The policy and guidance is based on the document 'Guidance on Safety in Fieldwork' published by The University Safety and Health Association, (USHA, 2005). Consideration has also been given to British Standard, BS 8848, 'A Specification for adventurous activities, expeditions, visits and fieldwork outside the UK'.

Summary of key requirements

  • Prepare a risk assessmentand control risk by ensuring that:
    • a suitable number of supervisors is always present
    • supervisors are competent under the circumstances likely to be encountered and have adequate first aid training
    • all fieldworkers are adequately prepared (e.g. clothing, footwear, training)
    • suitable lines of communication are available
    • accidents (and dangerous occurrences) are reported and investigated
  • No fieldwork should be carried out until the member of staff who is supervising the fieldwork has considered all significant hazards and identified appropriate safety precautions to reduce risk to an acceptable level.
  • Plan for reasonably foreseeable emergencies (contingency planning), bearing in mind the likely hazards of the environment and the type of work undertaken e.g.:
    • provision of adequate emergency equipment (e.g. first aid kits, bivouac tents)
    • correct treatment of any casualties and equipment e.g. decontamination
    • means of summoning aid - emergency service details
    • evacuation procedures
    • liaison with police and emergency services
    • possible need to communicate in a foreign language
  • All fieldwork participants must be given a safety briefing before the trip.

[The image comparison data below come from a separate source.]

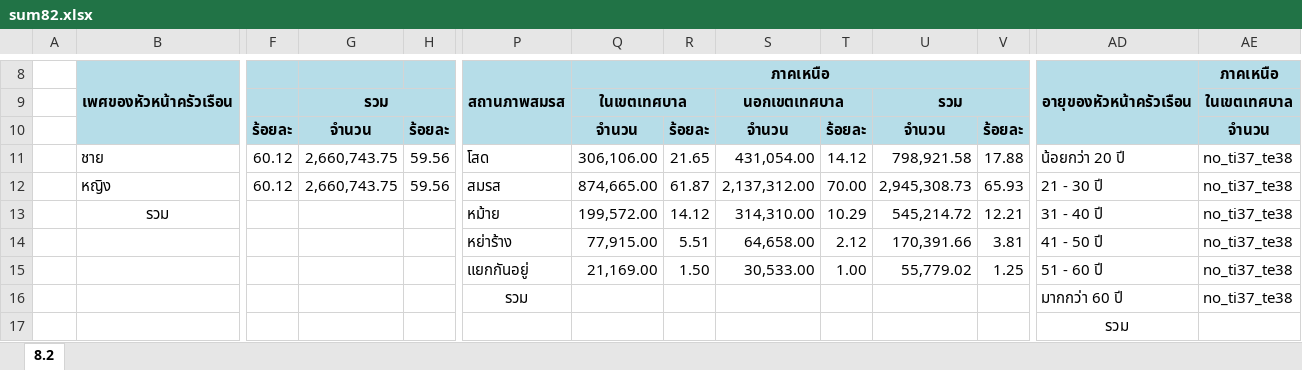
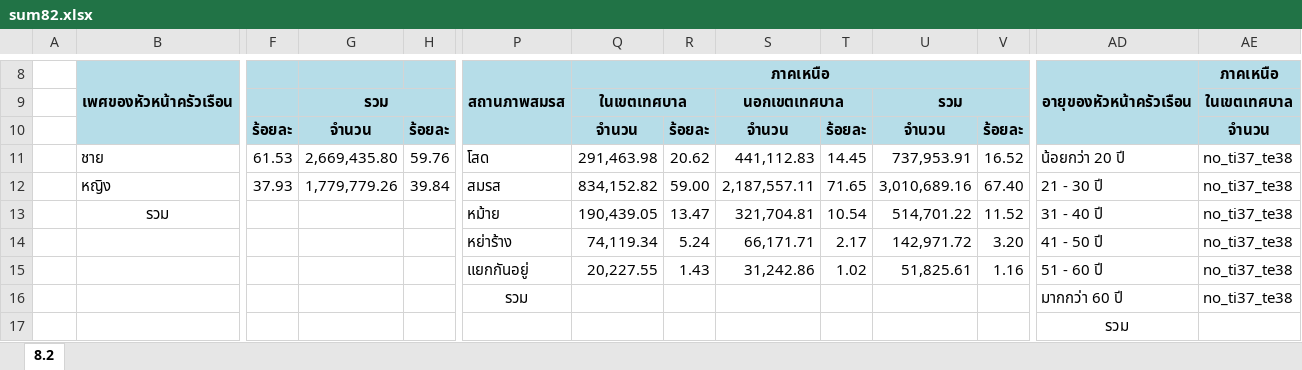
Before and after one commit to siwaphol/survey, an Excel workbook: storage/excel/sum82.xlsx, sheet 8.2, drawn as a sheet; only a part is shown, gaps mark what is left out; values as stored, in another font and other column widths than the file's, no borders; removed rows and columns are numbered as before the commit, all else as after; rows hold the shown columns only; the diff names each change by its address in the sheet, - before the commit and + after, or states it on an @@ line.

```diff
--- a/storage/excel/sum82.xlsx (sheet 8.2)
+++ b/storage/excel/sum82.xlsx (sheet 8.2)
-row 11:  | ชาย | 60.12 | 2,660,743.75 | 59.56 | โสด | 306,106.00 | 21.65 | 431,054.00 | 14.12 | 798,921.58 | 17.88 | น้อยกว่า 20 ปี | no_ti37_te38
-row 12:  | หญิง | 60.12 | 2,660,743.75 | 59.56 | สมรส | 874,665.00 | 61.87 | 2,137,312.00 | 70.00 | 2,945,308.73 | 65.93 | 21 - 30 ปี | no_ti37_te38
+row 11:  | ชาย | 61.53 | 2,669,435.80 | 59.76 | โสด | 291,463.98 | 20.62 | 441,112.83 | 14.45 | 737,953.91 | 16.52 | น้อยกว่า 20 ปี | no_ti37_te38
+row 12:  | หญิง | 37.93 | 1,779,779.26 | 39.84 | สมรส | 834,152.82 | 59.00 | 2,187,557.11 | 71.65 | 3,010,689.16 | 67.40 | 21 - 30 ปี | no_ti37_te38
-Q13: 199,572.00
+Q13: 190,439.05
-R13: 14.12
+R13: 13.47
-S13: 314,310.00
+S13: 321,704.81
-T13: 10.29
+T13: 10.54
-U13: 545,214.72
+U13: 514,701.22
-V13: 12.21
+V13: 11.52
-Q14: 77,915.00
+Q14: 74,119.34
-R14: 5.51
+R14: 5.24
-S14: 64,658.00
+S14: 66,171.71
-T14: 2.12
+T14: 2.17
-U14: 170,391.66
+U14: 142,971.72
-V14: 3.81
+V14: 3.20
-Q15: 21,169.00
+Q15: 20,227.55
-R15: 1.50
+R15: 1.43
-S15: 30,533.00
+S15: 31,242.86
-T15: 1.00
+T15: 1.02
-U15: 55,779.02
+U15: 51,825.61
-V15: 1.25
+V15: 1.16
```
Also changed, not shown: storage/excel/sum133.xlsx, 10 other files.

This should include adequate instruction and information on the likely, foreseeable hazards associated with the field trip and the safe working practices that need to be followed - including arrangements for emergency situations.


Head of Department

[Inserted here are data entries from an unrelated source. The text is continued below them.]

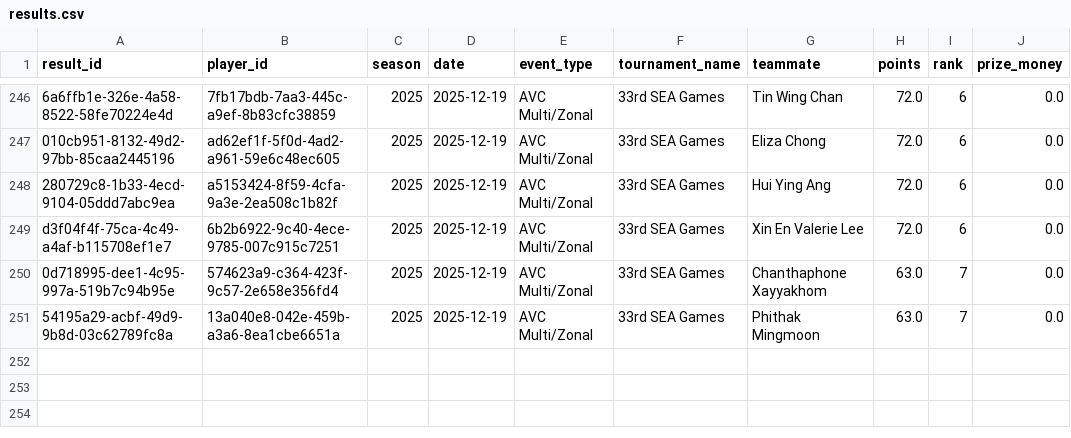
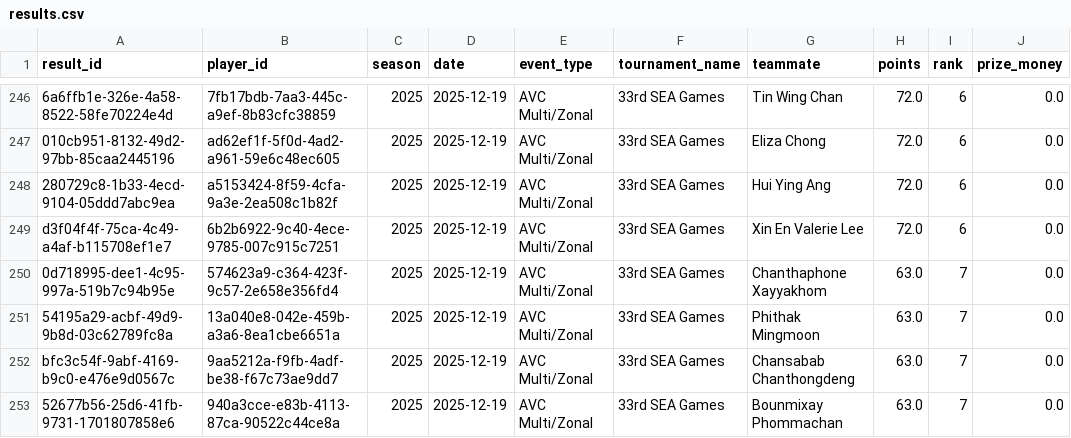
Before and after one commit to avcbeach/player-database-system, a CSV file: data/results.csv, drawn as a sheet; only a part is shown, gaps mark what is left out; the diff names each change by its address in the sheet, - before the commit and + after, or states it on an @@ line.

Commit message:
Update results.csv from Streamlit app

```diff
--- a/data/results.csv
+++ b/data/results.csv
+row 252: bfc3c54f-9abf-4169-b9c0-e476e9d0567c | 9aa5212a-f9fb-4adf-be38-f67c73ae9dd7 | 2025 | 2025-12-19 | AVC Multi/Zonal | 33rd SEA Games | Chansabab Chanthongdeng | 63.0 | 7 | 0.0
+row 253: 52677b56-25d6-41fb-9731-1701807858e6 | 940a3cce-e83b-4113-87ca-90522c44ce8a | 2025 | 2025-12-19 | AVC Multi/Zonal | 33rd SEA Games | Bounmixay Phommachan | 63.0 | 7 | 0.0
```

The Head of Department (HoD) has overall responsibility for health and safety in the Department. The need to ensure a risk assessment is made for fieldwork is delegated to the Fieldwork Organiser / Supervisor.

Fieldwork organisers (Supervisors)

Although the HoD has overall responsibility for health and safety in the department, specific responsibilities are delegated to other appropriate individuals.  For fieldwork, it is the responsibility of the fieldwork organiser to ensure that a risk assessment of the fieldwork activity is prepared, and a 'safe system of work' established (i.e. the identification and application of appropriate safe fieldwork practices).

Departmental Safety Advisor

The Departmental Safety Advisor (DSA) is responsible for providing practical help and advice for fieldwork activities.


The fieldworker is responsible for ensuring or not endangering your own safety, that of your colleagues and that of members of the public; behaviour which endangers your own health or safety or that of others may result in prosecution, irrespective of whether such conduct violates specific guide-lines.